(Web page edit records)
◆ ◆ ◆ ◆

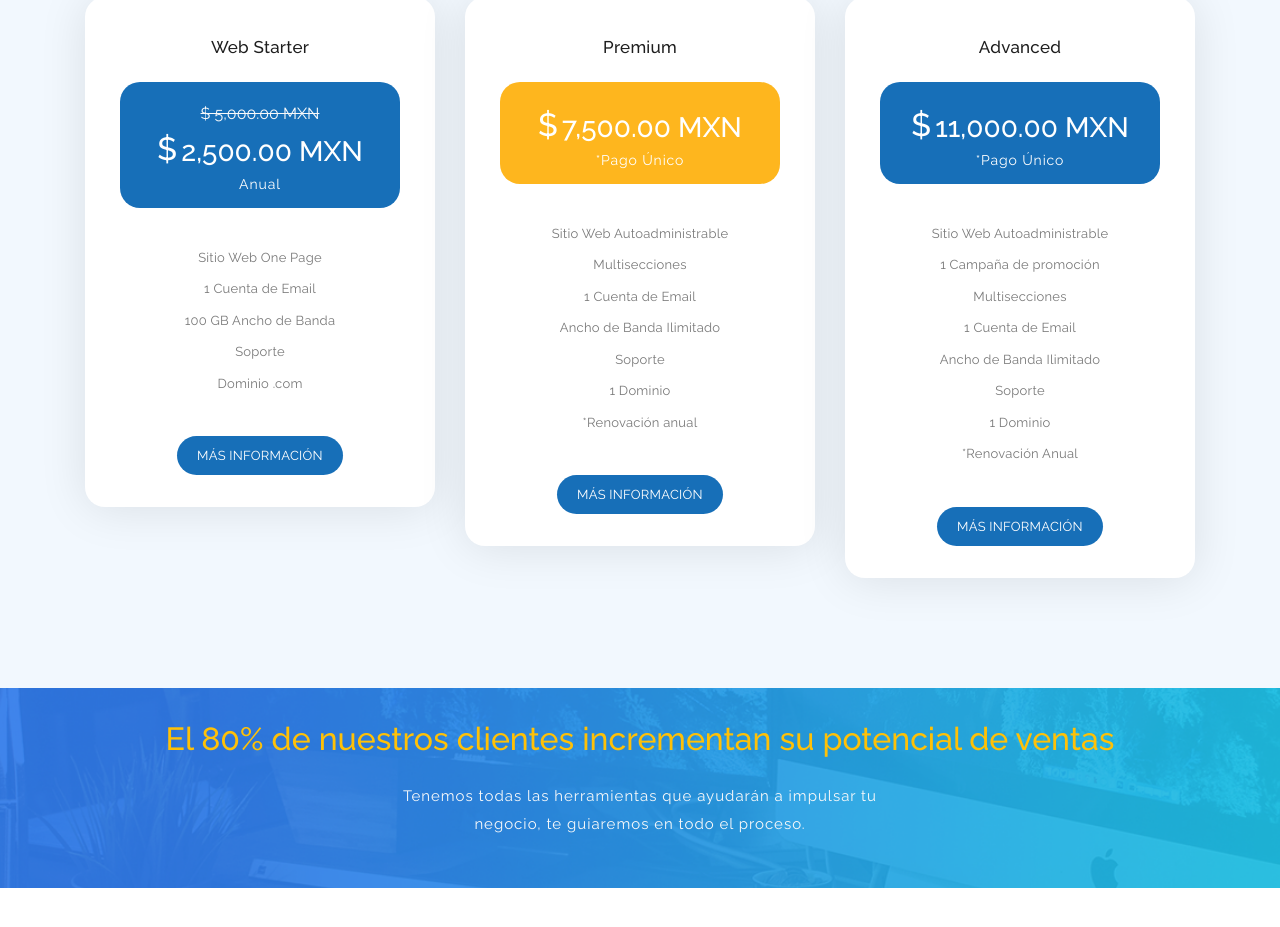
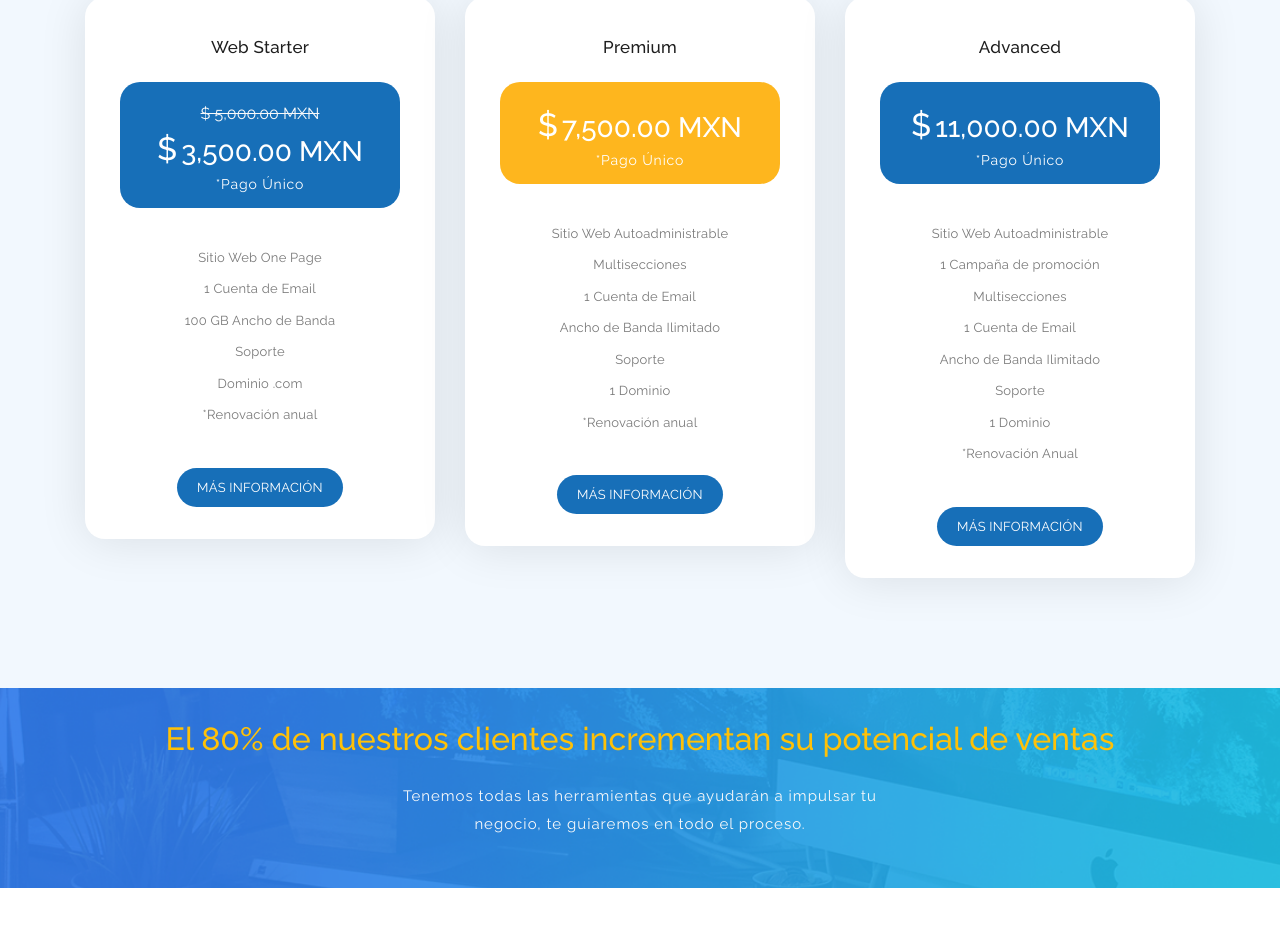
Before and after one commit to ideasweb-mx/ideasweb-mx.github.io, a plain HTML site: page index.html in a window 1280 px wide. Shown: the part 3858-4785 px from the top of the page. Drawn offline with Linux system fonts and the light colour scheme.

Commit message:
Update index.html

```diff
--- a/index.html
+++ b/index.html
@@ -482,8 +482,8 @@ https://templatemo.com/tm-535-softy-pinko
                                 <span class="text-bold text-light" style="text-decoration-line:line-through;">$ 5,000.00
                                     MXN</span><br>
                                 <span class="currency">$</span>
-                                <span class="price">2,500.00 MXN</span>
-                                <span class="period">Anual</span>
+                                <span class="price">3,500.00 MXN</span>
+                                <span class="period">*Pago Único</span>
                             </div>
                             <ul class="list">
                                 <li class="active">Sitio Web One Page</li>
@@ -491,6 +491,7 @@ https://templatemo.com/tm-535-softy-pinko
                                 <li class="active">100 GB Ancho de Banda</li>
                                 <li class="active">Soporte</li>
                                 <li class="active">Dominio .com </li>
+                                <li class="active">*Renovación anual</li>
                             </ul>
                         </div>
                         <div class="pricing-footer">
```
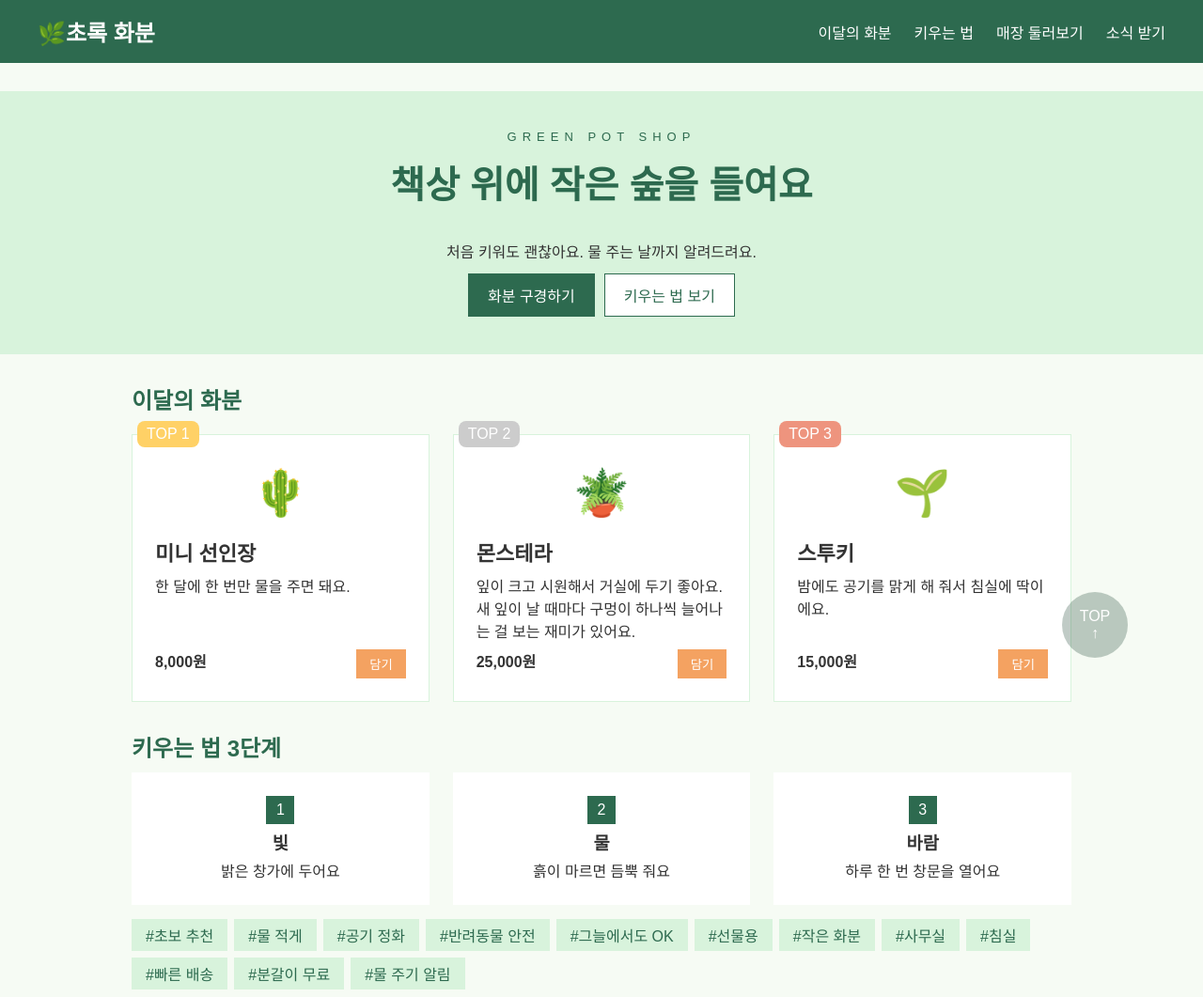
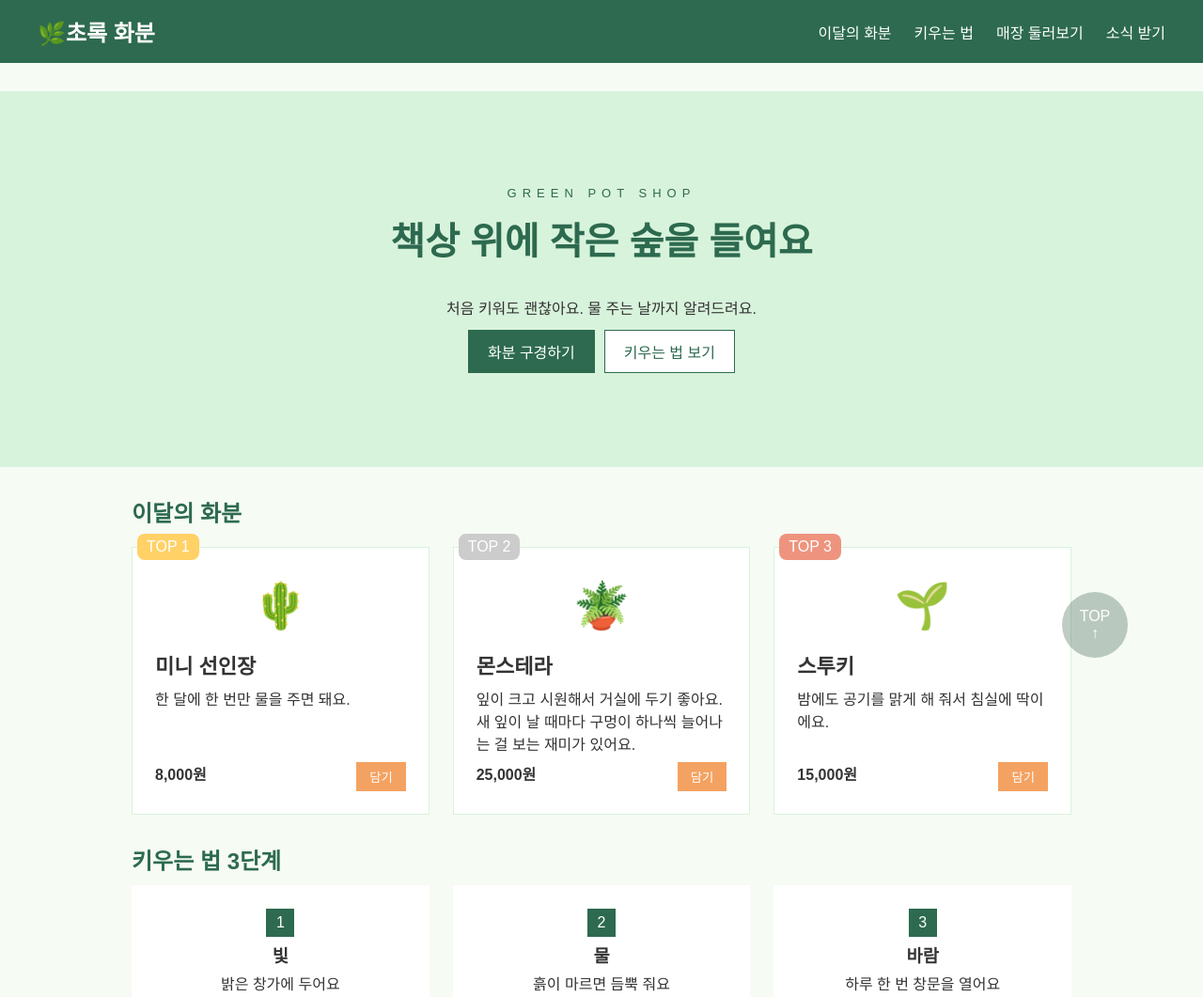
Before and after one commit to realdam12/flex-plants, a plain HTML site: page index.html in a window 1280 px wide. Shown: the top 1061 px of the page at 94% size. Drawn offline with Linux system fonts and the light colour scheme.

Commit message:
Update styles and index

```diff
--- a/css/style.css
+++ b/css/style.css
@@ -71,7 +71,7 @@ main {
     margin-top: calc(67px + 30px);
     align-items: center;
     min-width: 500px;
-    height: 280px;
+    height: 50vh;
     background-color: #d8f3dc;
 }
 
--- a/index.html
+++ b/index.html
@@ -4,7 +4,7 @@
 <head>
     <meta charset="UTF-8">
     <meta name="viewport" content="width=device-width, initial-scale=1.0">
-    <title>Document</title>
+    <title>🌿초록 화분</title>
     <link rel="stylesheet" href="./css/style.css">
 </head>
 
```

◆ ◆ ◆ ◆

The result should be an exact copy of every entry above, with no pictures included.

Before and after one commit to ideasweb-mx/ideasweb-mx.github.io, a plain HTML site: page index.html in a window 1280 px wide. Shown: the part 3858-4785 px from the top of the page. Drawn offline with Linux system fonts and the light colour scheme.

Commit message:
Update index.html

```diff
--- a/index.html
+++ b/index.html
@@ -482,8 +482,8 @@ https://templatemo.com/tm-535-softy-pinko
                                 <span class="text-bold text-light" style="text-decoration-line:line-through;">$ 5,000.00
                                     MXN</span><br>
                                 <span class="currency">$</span>
-                                <span class="price">2,500.00 MXN</span>
-                                <span class="period">Anual</span>
+                                <span class="price">3,500.00 MXN</span>
+                                <span class="period">*Pago Único</span>
                             </div>
                             <ul class="list">
                                 <li class="active">Sitio Web One Page</li>
@@ -491,6 +491,7 @@ https://templatemo.com/tm-535-softy-pinko
                                 <li class="active">100 GB Ancho de Banda</li>
                                 <li class="active">Soporte</li>
                                 <li class="active">Dominio .com </li>
+                                <li class="active">*Renovación anual</li>
                             </ul>
                         </div>
                         <div class="pricing-footer">
```
Before and after one commit to realdam12/flex-plants, a plain HTML site: page index.html in a window 1280 px wide. Shown: the top 1061 px of the page at 94% size. Drawn offline with Linux system fonts and the light colour scheme.

Commit message:
Update styles and index

```diff
--- a/css/style.css
+++ b/css/style.css
@@ -71,7 +71,7 @@ main {
     margin-top: calc(67px + 30px);
     align-items: center;
     min-width: 500px;
-    height: 280px;
+    height: 50vh;
     background-color: #d8f3dc;
 }
 
--- a/index.html
+++ b/index.html
@@ -4,7 +4,7 @@
 <head>
     <meta charset="UTF-8">
     <meta name="viewport" content="width=device-width, initial-scale=1.0">
-    <title>Document</title>
+    <title>🌿초록 화분</title>
     <link rel="stylesheet" href="./css/style.css">
 </head>
 
```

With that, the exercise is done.